The Latest: Corker says nuclear hearing isn't a Trump rebuke
WASHINGTON (AP) — The Latest on a Senate committee's hearing into the president's authority to launch nuclear weapons (all times local):
Sen. Bob Corker, the Foreign Relations Committee chairman, says the panel's hearing on the president's authority to use nuclear weapons isn't a rebuke of President Donald Trump.
This is the first time in 41 years the committee is looking specifically at nuclear weapons use.
Trump over the weekend exchanged school-yard taunts with North Korea's Kim Jong Un. The provocative remarks and others by Trump aimed at Pyongyang have sparked concerns among lawmakers that he may be inciting a war with North Korea.
But Corker, a Tennessee Republican, says the session is one of a series to examine war making, the use of nuclear weapons, and conducting foreign policy overall.
He says, "This is not specific to anybody."
The Senate Foreign Relations Committee is looking into the president's unchecked authority to use nuclear weapons.
The committee led by Republican Sen. Bob Corker of Tennessee plans to hear testimony from a former commander of the Pentagon's nuclear war fighting command and other witnesses.
Corker says numerous lawmakers have raised questions about legislative and presidential war-making authorities and the use of America's nuclear arsenal.
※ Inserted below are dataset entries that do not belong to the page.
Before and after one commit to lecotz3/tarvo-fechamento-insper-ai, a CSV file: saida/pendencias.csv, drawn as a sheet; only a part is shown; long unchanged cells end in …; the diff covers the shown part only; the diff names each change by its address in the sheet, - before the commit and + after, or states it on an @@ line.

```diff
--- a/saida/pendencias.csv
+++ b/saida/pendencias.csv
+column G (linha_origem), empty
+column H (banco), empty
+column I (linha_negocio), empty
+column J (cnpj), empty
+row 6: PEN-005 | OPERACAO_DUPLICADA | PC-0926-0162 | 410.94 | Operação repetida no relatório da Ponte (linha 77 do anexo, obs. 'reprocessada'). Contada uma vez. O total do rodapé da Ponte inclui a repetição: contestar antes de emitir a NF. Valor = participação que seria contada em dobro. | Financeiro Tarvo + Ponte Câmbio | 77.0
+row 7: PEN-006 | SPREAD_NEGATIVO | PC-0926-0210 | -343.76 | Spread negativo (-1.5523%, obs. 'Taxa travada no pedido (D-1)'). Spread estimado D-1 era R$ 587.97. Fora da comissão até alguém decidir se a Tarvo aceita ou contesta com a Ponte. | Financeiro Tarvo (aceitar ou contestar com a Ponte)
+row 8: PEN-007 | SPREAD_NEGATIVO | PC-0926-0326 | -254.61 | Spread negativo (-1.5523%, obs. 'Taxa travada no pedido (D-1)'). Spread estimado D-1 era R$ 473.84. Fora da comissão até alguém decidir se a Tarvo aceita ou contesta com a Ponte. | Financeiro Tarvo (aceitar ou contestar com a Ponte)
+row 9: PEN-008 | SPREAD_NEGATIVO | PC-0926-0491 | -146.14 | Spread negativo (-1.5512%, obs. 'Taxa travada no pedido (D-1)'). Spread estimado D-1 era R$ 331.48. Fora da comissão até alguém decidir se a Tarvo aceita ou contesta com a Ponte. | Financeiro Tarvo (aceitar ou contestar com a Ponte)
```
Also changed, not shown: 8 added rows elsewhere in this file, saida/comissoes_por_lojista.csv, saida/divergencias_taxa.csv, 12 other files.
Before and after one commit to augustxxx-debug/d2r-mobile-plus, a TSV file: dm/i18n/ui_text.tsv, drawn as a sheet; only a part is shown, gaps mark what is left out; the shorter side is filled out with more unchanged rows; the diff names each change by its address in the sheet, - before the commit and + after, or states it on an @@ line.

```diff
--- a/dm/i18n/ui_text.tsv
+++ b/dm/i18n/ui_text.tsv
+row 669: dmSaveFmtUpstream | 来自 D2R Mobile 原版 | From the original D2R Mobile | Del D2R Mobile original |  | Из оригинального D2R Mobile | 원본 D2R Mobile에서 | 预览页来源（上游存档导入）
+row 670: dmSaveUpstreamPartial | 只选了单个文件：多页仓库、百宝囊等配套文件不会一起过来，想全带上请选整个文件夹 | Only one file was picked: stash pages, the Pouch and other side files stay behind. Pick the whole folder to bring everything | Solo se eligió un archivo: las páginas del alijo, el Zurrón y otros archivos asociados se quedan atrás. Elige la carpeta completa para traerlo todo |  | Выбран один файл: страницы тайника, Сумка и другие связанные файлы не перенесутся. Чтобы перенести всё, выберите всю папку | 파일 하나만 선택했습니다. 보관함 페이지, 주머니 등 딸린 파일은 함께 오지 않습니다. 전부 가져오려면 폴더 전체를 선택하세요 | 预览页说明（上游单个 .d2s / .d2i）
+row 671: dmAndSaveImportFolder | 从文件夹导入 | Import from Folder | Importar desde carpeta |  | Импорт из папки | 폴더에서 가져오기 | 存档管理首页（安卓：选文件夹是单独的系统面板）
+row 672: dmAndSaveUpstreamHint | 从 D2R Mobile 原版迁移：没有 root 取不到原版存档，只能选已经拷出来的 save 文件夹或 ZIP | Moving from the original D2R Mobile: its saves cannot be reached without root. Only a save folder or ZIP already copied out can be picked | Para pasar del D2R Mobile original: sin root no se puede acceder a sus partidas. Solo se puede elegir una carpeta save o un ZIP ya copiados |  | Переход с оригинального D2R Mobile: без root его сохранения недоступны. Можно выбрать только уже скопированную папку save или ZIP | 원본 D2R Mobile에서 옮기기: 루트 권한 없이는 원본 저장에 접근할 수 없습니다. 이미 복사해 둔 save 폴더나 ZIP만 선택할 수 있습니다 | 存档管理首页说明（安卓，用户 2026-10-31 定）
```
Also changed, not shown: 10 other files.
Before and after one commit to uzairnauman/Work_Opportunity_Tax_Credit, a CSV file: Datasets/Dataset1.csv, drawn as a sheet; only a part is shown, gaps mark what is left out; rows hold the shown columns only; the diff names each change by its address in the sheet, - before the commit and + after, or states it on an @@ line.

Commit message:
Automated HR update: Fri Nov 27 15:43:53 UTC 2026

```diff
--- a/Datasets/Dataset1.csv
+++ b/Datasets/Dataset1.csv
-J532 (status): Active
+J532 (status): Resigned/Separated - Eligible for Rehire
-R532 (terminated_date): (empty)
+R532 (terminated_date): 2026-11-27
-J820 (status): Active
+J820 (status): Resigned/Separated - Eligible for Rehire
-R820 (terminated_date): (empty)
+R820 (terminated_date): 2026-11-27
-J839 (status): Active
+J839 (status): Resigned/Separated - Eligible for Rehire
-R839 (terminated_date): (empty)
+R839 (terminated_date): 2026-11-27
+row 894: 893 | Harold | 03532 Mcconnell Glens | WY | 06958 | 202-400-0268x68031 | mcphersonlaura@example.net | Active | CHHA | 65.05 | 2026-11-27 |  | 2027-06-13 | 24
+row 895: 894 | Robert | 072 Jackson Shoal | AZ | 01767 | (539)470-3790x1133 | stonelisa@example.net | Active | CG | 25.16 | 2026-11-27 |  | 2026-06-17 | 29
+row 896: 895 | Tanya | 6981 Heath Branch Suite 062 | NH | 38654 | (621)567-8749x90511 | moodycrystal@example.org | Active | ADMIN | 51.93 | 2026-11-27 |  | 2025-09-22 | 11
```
He calls a discussion on the topic "long overdue."
The question of whether anyone could stop a president from ordering a pre-emptive nuclear strike was rarely raised before Donald Trump ran for the White House.
The answer to the question is simple: No. Under the long-established protocols, neither the Congress nor the defense secretary can stop the president. Military officers are duty-bound to execute the order.